--- Data provided Enclosed Below ---

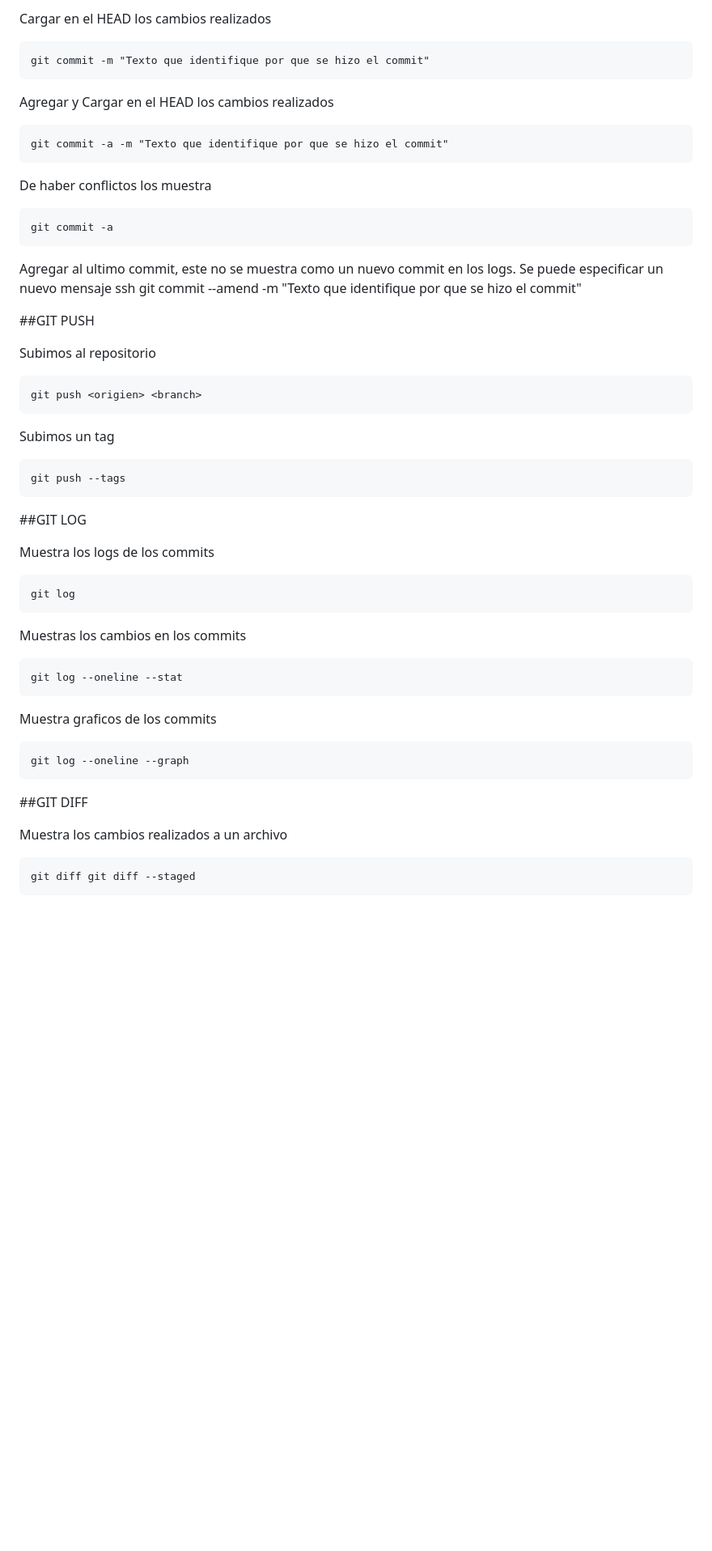
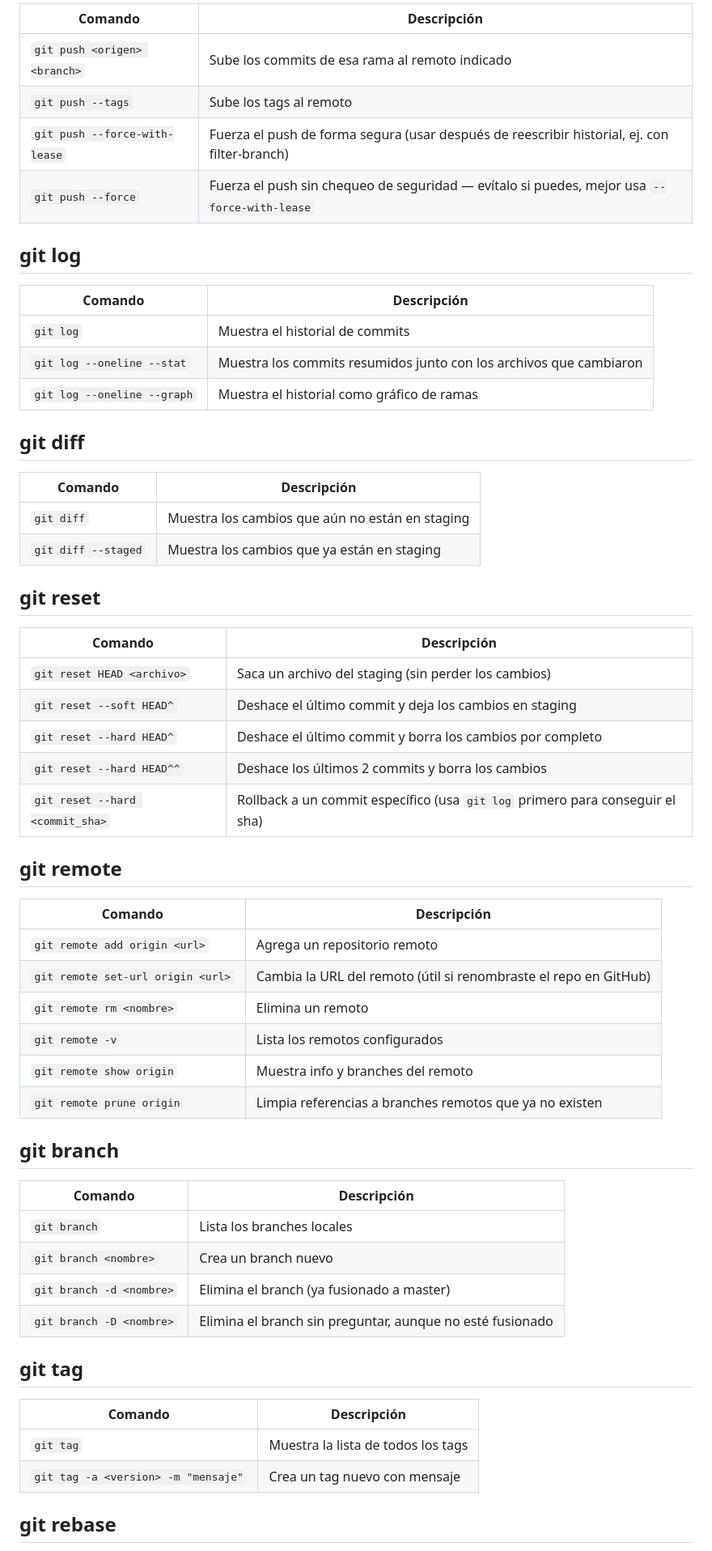
Before and after one commit to TenebrisMessor/Comandos-de-Github, a Markdown page: Comandos.md, the part around one of its changes. Shown at 81% size. GitHub-like rendering; blank space fills up the shorter version.

Commit message:
Convirtiendo archivo en tabla

````diff
--- a/Comandos.md
+++ b/Comandos.md
@@ -84,56 +52,62 @@ git add docs/
 
-Cargar en el HEAD los cambios realizados
-```ssh
-git commit -m "Texto que identifique por que se hizo el commit"
-```
-Agregar y Cargar en el HEAD los cambios realizados
-```ssh
-git commit -a -m "Texto que identifique por que se hizo el commit"
-```
-De haber conflictos los muestra
-```ssh
-git commit -a
-```
-Agregar al ultimo commit, este no se muestra como un nuevo commit en los logs. Se puede especificar un nuevo mensaje
-ssh git commit --amend -m "Texto que identifique por que se hizo el commit"
+| Comando | Descripción |
+|---|---|
+| `git push <origen> <branch>` | Sube los commits de esa rama al remoto indicado |
+| `git push --tags` | Sube los tags al remoto |
+| `git push --force-with-lease` | Fuerza el push de forma segura (usar después de reescribir historial, ej. con filter-branch) |
+| `git push --force` | Fuerza el push sin chequeo de seguridad — evítalo si puedes, mejor usa `--force-with-lease` |
 
+## git log
 
+| Comando | Descripción |
+|---|---|
+| `git log` | Muestra el historial de commits |
+| `git log --oneline --stat` | Muestra los commits resumidos junto con los archivos que cambiaron |
+| `git log --oneline --graph` | Muestra el historial como gráfico de ramas |
 
-##GIT PUSH
+## git diff
 
-Subimos al repositorio
-```ssh
-git push <origien> <branch>
-```
-Subimos un tag
-```ssh
-git push --tags
-```
+| Comando | Descripción |
+|---|---|
+| `git diff` | Muestra los cambios que aún no están en staging |
+| `git diff --staged` | Muestra los cambios que ya están en staging |
 
+## git reset
 
+| Comando | Descripción |
+|---|---|
+| `git reset HEAD <archivo>` | Saca un archivo del staging (sin perder los cambios) |
+| `git reset --soft HEAD^` | Deshace el último commit y deja los cambios en staging |
+| `git reset --hard HEAD^` | Deshace el último commit y borra los cambios por completo |
+| `git reset --hard HEAD^^` | Deshace los últimos 2 commits y borra los cambios |
+| `git reset --hard <commit_sha>` | Rollback a un commit específico (usa `git log` primero para conseguir el sha) |
 
-##GIT LOG
+## git remote
 
-Muestra los logs de los commits
-```ssh
-git log
-```
-Muestras los cambios en los commits
-```ssh
-git log --oneline --stat
-```
-Muestra graficos de los commits
-```ssh
-git log --oneline --graph
-```
+| Comando | Descripción |
+|---|---|
+| `git remote add origin <url>` | Agrega un repositorio remoto |
+| `git remote set-url origin <url>` | Cambia la URL del remoto (útil si renombraste el repo en GitHub) |
+| `git remote rm <nombre>` | Elimina un remoto |
+| `git remote -v` | Lista los remotos configurados |
+| `git remote show origin` | Muestra info y branches del remoto |
+| `git remote prune origin` | Limpia referencias a branches remotos que ya no existen |
 
+## git branch
 
+| Comando | Descripción |
+|---|---|
+| `git branch` | Lista los branches locales |
+| `git branch <nombre>` | Crea un branch nuevo |
+| `git branch -d <nombre>` | Elimina el branch (ya fusionado a master) |
+| `git branch -D <nombre>` | Elimina el branch sin preguntar, aunque no esté fusionado |
 
-##GIT DIFF
+## git tag
 
-Muestra los cambios realizados a un archivo
-```ssh
-git diff git diff --staged
-```
+| Comando | Descripción |
+|---|---|
+| `git tag` | Muestra la lista de todos los tags |
+| `git tag -a <version> -m "mensaje"` | Crea un tag nuevo con mensaje |
 
+## git rebase
 
````
Also changed, not shown: other parts of Comandos.md (+86 -218 lines).
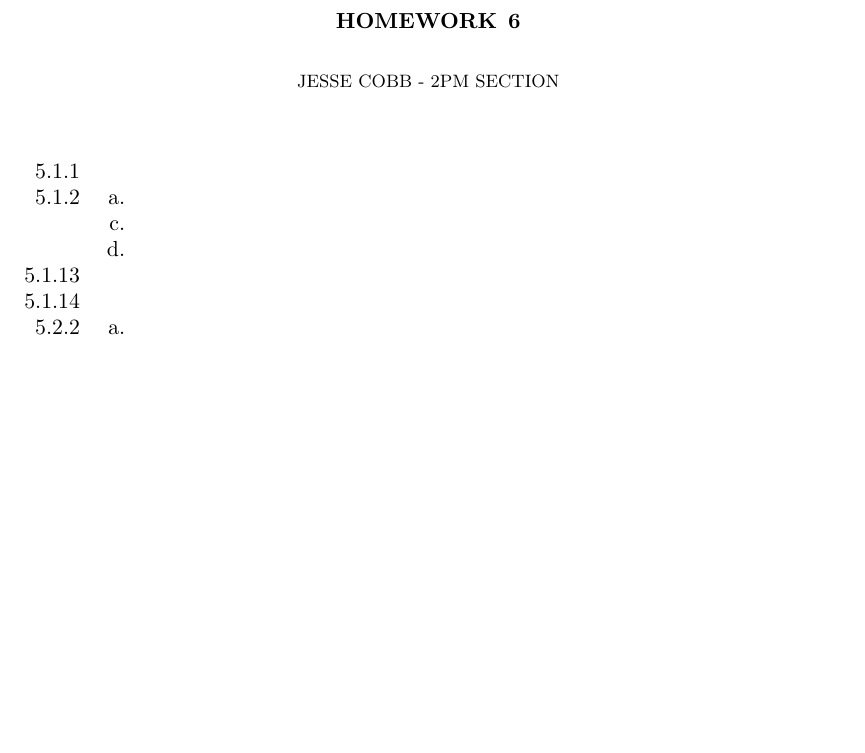
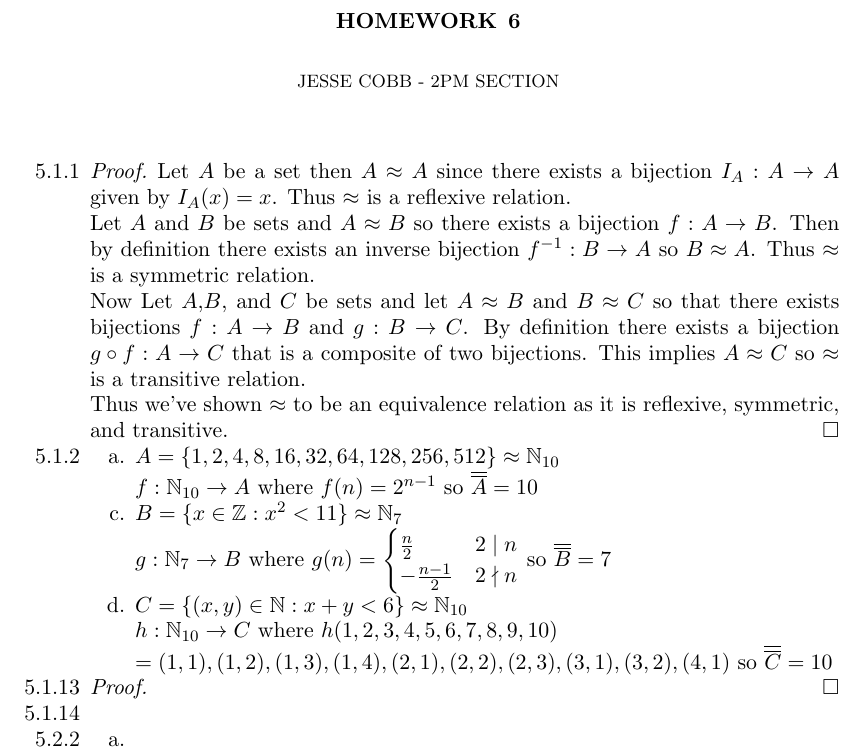
Before and after one commit to EsotericSquishyy/TeX-Documents, a LaTeX paper (MATH8/06HW_MATH8.tex): part of the page, cut so that both start at the same text, the shorter picture padded with empty space. Compiled offline with pdfLaTeX.

Commit message:
Update on HW 6 of MATH8

```diff
--- a/MATH8/06HW_MATH8.tex
+++ b/MATH8/06HW_MATH8.tex
@@ -58,19 +58,31 @@
 
 \begin{itemize}
 
-\item[5.1.1]
+\item[5.1.1] \begin{proof}
+	Let $A$ be a set then $A\approx A$ since there exists a bijection $I_A:A\to A$ given by $I_A(x)=x$. Thus $\approx$ is a reflexive relation. \\
+	Let $A$ and $B$ be sets and $A\approx B$ so there exists a bijection $f:A\to B$. Then by definition there exists an inverse bijection $f^{-1}:B\to A$ so $B\approx A$. Thus $\approx$ is a symmetric relation. \\
+	Now Let $A$,$B$, and $C$ be sets and let $A\approx B$ and $B\approx C$ so that there exists bijections $f:A\to B$ and $g:B\to C$. By definition there exists a bijection $g\circ f:A\to C$ that is a composite of two bijections. This implies $A\approx C$ so $\approx$ is a transitive relation. \\
+	Thus we've shown $\approx$ to be an equivalence relation as it is reflexive, symmetric, and transitive.
+\end{proof}
 
 \item[5.1.2]
 \begin{itemize}
-    \item[a.]
+	\item[a.] $A=\{1,2,4,8,16,32,64,128,256,512\}\approx\mathbb{N}_{10}$\\
+		$f:\mathbb{N}_{10}\to A$ where $f(n)=2^{n-1}$ so $\overline{\overline A}=10$
 
-    \item[c.]
+	\item[c.] $B=\{x\in\mathbb{Z}:x^2<11\}\approx\mathbb{N}_7$ \\
+		$g:\mathbb{N}_7\to B$ where $g(n)=\begin{cases}
+			\frac n2 & 2\mid n\\
+			-\frac{n-1}2 & 2\nmid n
+		\end{cases}$ so $\overline{\overline B}=7$
 
-    \item[d.]
-
+	\item[d.] $C=\{(x,y)\in\mathbb{N}:x+y<6\}\approx\mathbb{N}_{10}$\\
+		$h:\mathbb{N}_{10}\to C$ where $h(1,2,3,4,5,6,7,8,9,10)\\=(1,1),(1,2),(1,3),(1,4),(2,1),(2,2),(2,3),(3,1),(3,2),(4,1)$ so $\overline{\overline C}=10$
 \end{itemize}
 
-\item[5.1.13]
+\item[5.1.13] \begin{proof}
+
+\end{proof}
 
 \item[5.1.14]
 
```
Also changed, not shown: MATH8/06HW_MATH8.pdf.
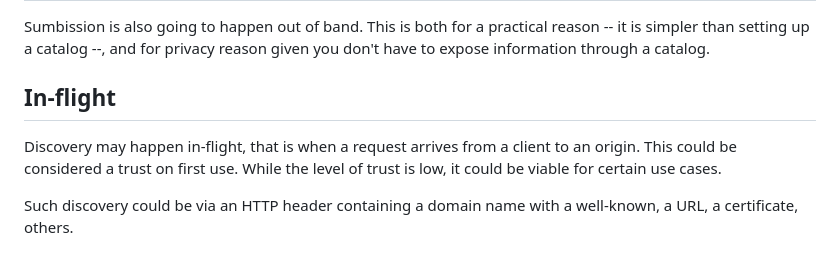
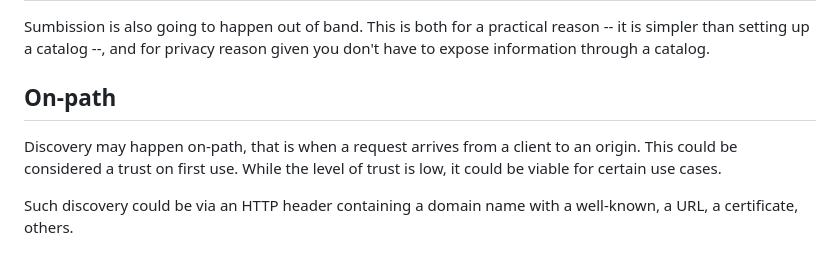
Before and after one commit to thibmeu/draft-meunier-glossary-somehow, a Markdown page: draft-meunier-web-bot-auth-glossary.md, the part around the change. Rendered like a GitHub page.

Commit message:
replace in-flight with on-path

```diff
--- a/draft-meunier-web-bot-auth-glossary.md
+++ b/draft-meunier-web-bot-auth-glossary.md
@@ -378,9 +378,9 @@ Sumbission is also going to happen out of band. This is both for a practical
 reason -- it is simpler than setting up a catalog --, and for privacy reason
 given you don't have to expose information through a catalog.
 
-## In-flight
+## On-path
 
-Discovery may happen in-flight, that is when a request arrives from a client to
+Discovery may happen on-path, that is when a request arrives from a client to
 an origin.
 This could be considered a trust on first use. While the level of trust is low,
 it could be viable for certain use cases.
```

--- End of Enclosed Data provided ---

*Task to carry out*. Each line above that includes the word "transitive" is to be copied.

*Completed exercise*.
+	Now Let $A$,$B$, and $C$ be sets and let $A\approx B$ and $B\approx C$ so that there exists bijections $f:A\to B$ and $g:B\to C$. By definition there exists a bijection $g\circ f:A\to C$ that is a composite of two bijections. This implies $A\approx C$ so $\approx$ is a transitive relation. \\
+	Thus we've shown $\approx$ to be an equivalence relation as it is reflexive, symmetric, and transitive.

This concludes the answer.